DATA SUPPLIED:

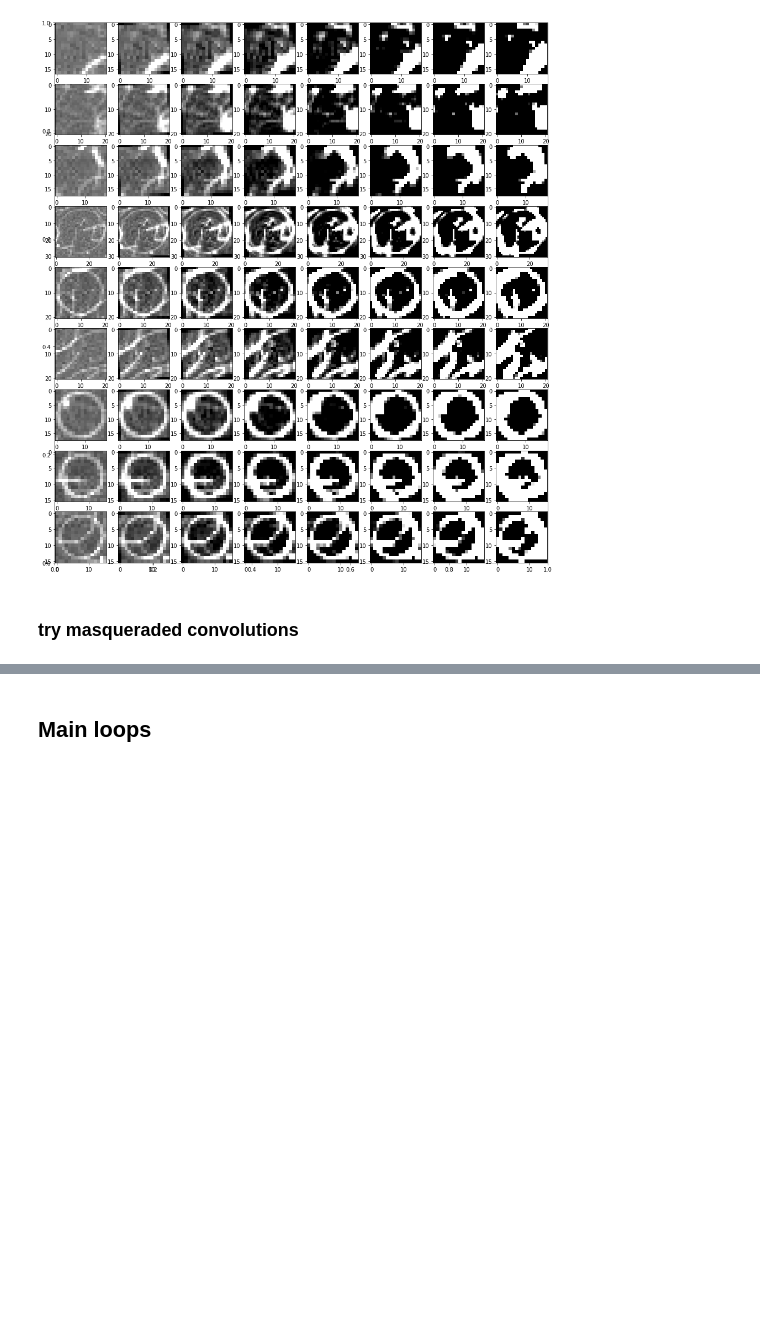
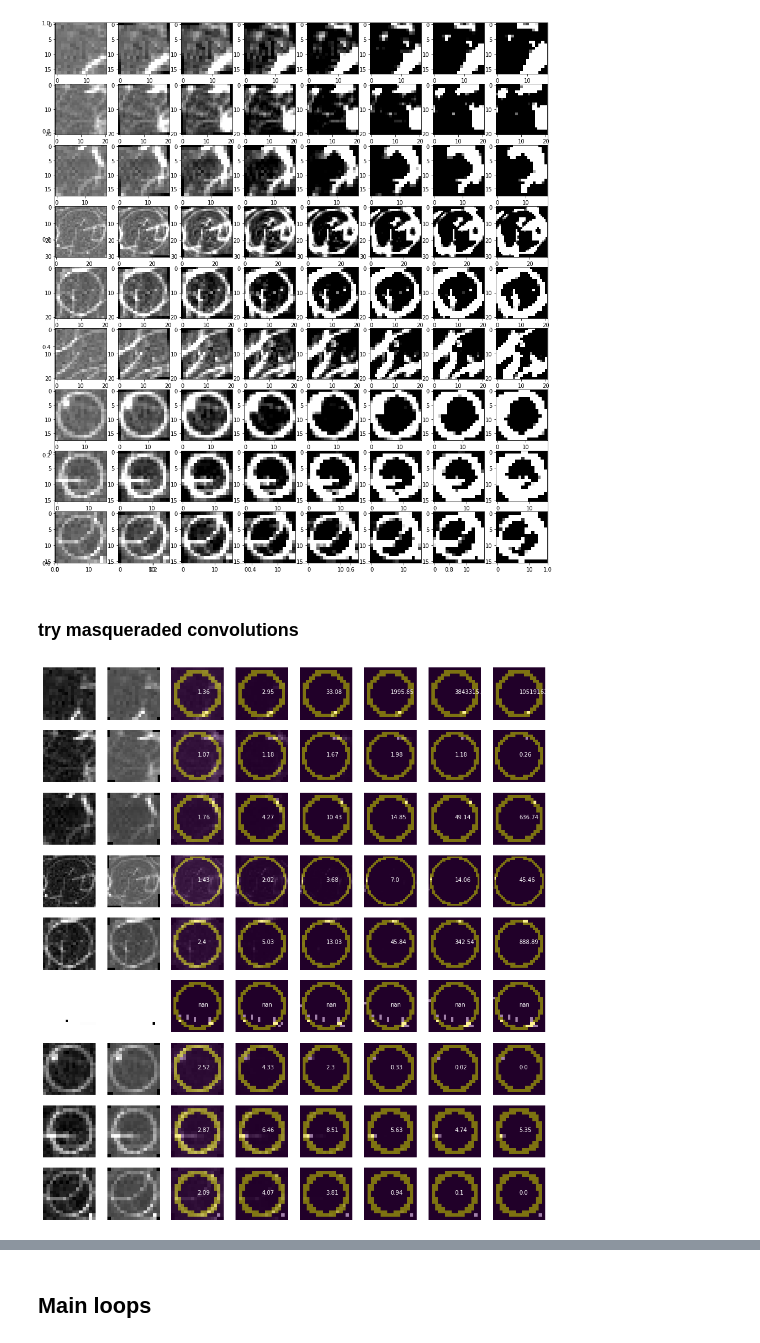
Before and after one commit to andrew-veriga/MathForML, a Jupyter notebook: ConvolutionalCoffieCircles.ipynb, the cells around one changed output, grey strips where cells are left out. Saved outputs shown, nothing was run; the diff lists cells and outputs as text; code cells hidden in the pictures; blank space fills up the shorter version.

```diff
--- a/ConvolutionalCoffieCircles.ipynb
+++ b/ConvolutionalCoffieCircles.ipynb
@@ -415,9 +415,13 @@ _DEBUG_=False
 #     )
 # trial variables fro debugging
 ImageSize=[250,360]
-_angle = np.pi / 36
-# area for debugging
-# image_area=Image[:ImageSize[0],:ImageSize[1]]
+_angle = np.radians(4)
+# area for search
+image_area=np.copy(Image[:ImageSize[0],:ImageSize[1]])
+image_area -= np.min(image_area)
+image_area /= np.max(image_area)
+image_area -= (np.mean(image_area) - 1.)
+
 len = data.shape[0]
 # matrix for rotate
 R = np.array([
@@ -431,7 +435,6 @@ fig, ax = plt.subplots(figsize=(2*(cnt+2),2*len))
 ax.axis('off')
 im_index = 0
 for row in range(len):
-  image_area=np.copy(Image[:ImageSize[0],:ImageSize[1]])
   size,X,Y,isRing = data[row]
   # ring boolean masks
   _mask, center = getMask( size, .8 )
@@ -475,9 +478,6 @@ for row in range(len):
   sub_matrices = np.lib.stride_tricks.as_strided(image_area,view_shape,strides)
 
   #normalise their to average = 1
-  sub_matrices -= np.min(sub_matrices,axis=(2,3))[:,:,np.newaxis,np.newaxis]
-  sub_matrices /= np.max(sub_matrices,axis=(2,3))[:,:,np.newaxis,np.newaxis]
-  sub_matrices -= np.mean(sub_matrices,axis=(2,3))[:,:,np.newaxis,np.newaxis] - 1.
   # box-= np.min(box)
   # box /=np.max(box)
   # box-= np.mean(box)-1#np.percentile(box,90)-1
@@ -486,35 +486,35 @@ for row in range(len):
 
   # bias = np.min(sub_matrices,axis=(2,3))
   # bias = bias.reshape(bias.shape + (1,)*(sub_matrices.ndim-2))
 
   brightness = (lambda arr, msk: np.mean((arr)[:,:,msk],axis=2))#np.percentile((arr)[:,:,msk],90,axis=2)
 
   #multiply all matrices by their rotated copies elementwise
   # print((brightness(sub_matrices,_mask) / brightness(sub_matrices,background))[Y, X])
 
 
   im_index+=1
   ax = fig.add_subplot(len,cnt+2,im_index)
   ax.axis('off')
-  ax.imshow(sub_matrices[Y, X], cmap=plt.get_cmap('gray'), vmin=0.5, vmax=1.5)
+  ax.imshow(sub_matrices[Y, X], cmap=plt.get_cmap('gray'))
   new_matrices[:,:,y_old,x_old] = sub_matrices[:,:,y_new,x_new]
   im_index+=1
   ax = fig.add_subplot(len,cnt+2,im_index)
   ax.axis('off')
   new_matrices = new_matrices * sub_matrices
-  ax.imshow(new_matrices[Y, X], cmap=plt.get_cmap('gray'), vmin=0.5, vmax=1.5)
+  ax.imshow(new_matrices[Y, X], cmap=plt.get_cmap('gray'))
 
   # print ((brightness(new_matrices,_mask) / brightness(new_matrices,background))[Y, X])
   for col in range(cnt):
-    # sub_matrices=new_matrices.copy()
     new_matrices[:,:,y_old,x_old] *= new_matrices[:,:,y_new,x_new]
-    # new_matrices=np.multiply(new_matrices, sub_matrices)
     im_index+=1
     ax = fig.add_subplot(len,cnt+2,im_index)
     ax.axis('off')
-    ax.imshow(new_matrices[Y, X], cmap=plt.get_cmap('gray'), vmin=0.5, vmax=1.5)
+    ax.imshow(new_matrices[Y, X], cmap=plt.get_cmap('gray'))
     ax.imshow(_mask,alpha=.5)
     conv_value = (brightness(new_matrices,_mask) / brightness(new_matrices,~_mask))[Y, X]
     ax.text(center[0],center[1],str(round(conv_value,2)),color='white')
 
   # return m
+# %% [output]
+[figure, added]
```
Also changed, not shown: parts of 3 cells of this notebook.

THE TASK:
The answer must be the full set of records, repeated exactly, with no pictures.

RESPONSE TO THE TASK:
Before and after one commit to andrew-veriga/MathForML, a Jupyter notebook: ConvolutionalCoffieCircles.ipynb, the cells around one changed output, grey strips where cells are left out. Saved outputs shown, nothing was run; the diff lists cells and outputs as text; code cells hidden in the pictures; blank space fills up the shorter version.

```diff
--- a/ConvolutionalCoffieCircles.ipynb
+++ b/ConvolutionalCoffieCircles.ipynb
@@ -415,9 +415,13 @@ _DEBUG_=False
 #     )
 # trial variables fro debugging
 ImageSize=[250,360]
-_angle = np.pi / 36
-# area for debugging
-# image_area=Image[:ImageSize[0],:ImageSize[1]]
+_angle = np.radians(4)
+# area for search
+image_area=np.copy(Image[:ImageSize[0],:ImageSize[1]])
+image_area -= np.min(image_area)
+image_area /= np.max(image_area)
+image_area -= (np.mean(image_area) - 1.)
+
 len = data.shape[0]
 # matrix for rotate
 R = np.array([
@@ -431,7 +435,6 @@ fig, ax = plt.subplots(figsize=(2*(cnt+2),2*len))
 ax.axis('off')
 im_index = 0
 for row in range(len):
-  image_area=np.copy(Image[:ImageSize[0],:ImageSize[1]])
   size,X,Y,isRing = data[row]
   # ring boolean masks
   _mask, center = getMask( size, .8 )
@@ -475,9 +478,6 @@ for row in range(len):
   sub_matrices = np.lib.stride_tricks.as_strided(image_area,view_shape,strides)
 
   #normalise their to average = 1
-  sub_matrices -= np.min(sub_matrices,axis=(2,3))[:,:,np.newaxis,np.newaxis]
-  sub_matrices /= np.max(sub_matrices,axis=(2,3))[:,:,np.newaxis,np.newaxis]
-  sub_matrices -= np.mean(sub_matrices,axis=(2,3))[:,:,np.newaxis,np.newaxis] - 1.
   # box-= np.min(box)
   # box /=np.max(box)
   # box-= np.mean(box)-1#np.percentile(box,90)-1
@@ -486,35 +486,35 @@ for row in range(len):
 
   # bias = np.min(sub_matrices,axis=(2,3))
   # bias = bias.reshape(bias.shape + (1,)*(sub_matrices.ndim-2))
 
   brightness = (lambda arr, msk: np.mean((arr)[:,:,msk],axis=2))#np.percentile((arr)[:,:,msk],90,axis=2)
 
   #multiply all matrices by their rotated copies elementwise
   # print((brightness(sub_matrices,_mask) / brightness(sub_matrices,background))[Y, X])
 
 
   im_index+=1
   ax = fig.add_subplot(len,cnt+2,im_index)
   ax.axis('off')
-  ax.imshow(sub_matrices[Y, X], cmap=plt.get_cmap('gray'), vmin=0.5, vmax=1.5)
+  ax.imshow(sub_matrices[Y, X], cmap=plt.get_cmap('gray'))
   new_matrices[:,:,y_old,x_old] = sub_matrices[:,:,y_new,x_new]
   im_index+=1
   ax = fig.add_subplot(len,cnt+2,im_index)
   ax.axis('off')
   new_matrices = new_matrices * sub_matrices
-  ax.imshow(new_matrices[Y, X], cmap=plt.get_cmap('gray'), vmin=0.5, vmax=1.5)
+  ax.imshow(new_matrices[Y, X], cmap=plt.get_cmap('gray'))
 
   # print ((brightness(new_matrices,_mask) / brightness(new_matrices,background))[Y, X])
   for col in range(cnt):
-    # sub_matrices=new_matrices.copy()
     new_matrices[:,:,y_old,x_old] *= new_matrices[:,:,y_new,x_new]
-    # new_matrices=np.multiply(new_matrices, sub_matrices)
     im_index+=1
     ax = fig.add_subplot(len,cnt+2,im_index)
     ax.axis('off')
-    ax.imshow(new_matrices[Y, X], cmap=plt.get_cmap('gray'), vmin=0.5, vmax=1.5)
+    ax.imshow(new_matrices[Y, X], cmap=plt.get_cmap('gray'))
     ax.imshow(_mask,alpha=.5)
     conv_value = (brightness(new_matrices,_mask) / brightness(new_matrices,~_mask))[Y, X]
     ax.text(center[0],center[1],str(round(conv_value,2)),color='white')
 
   # return m
+# %% [output]
+[figure, added]
```
Also changed, not shown: parts of 3 cells of this notebook.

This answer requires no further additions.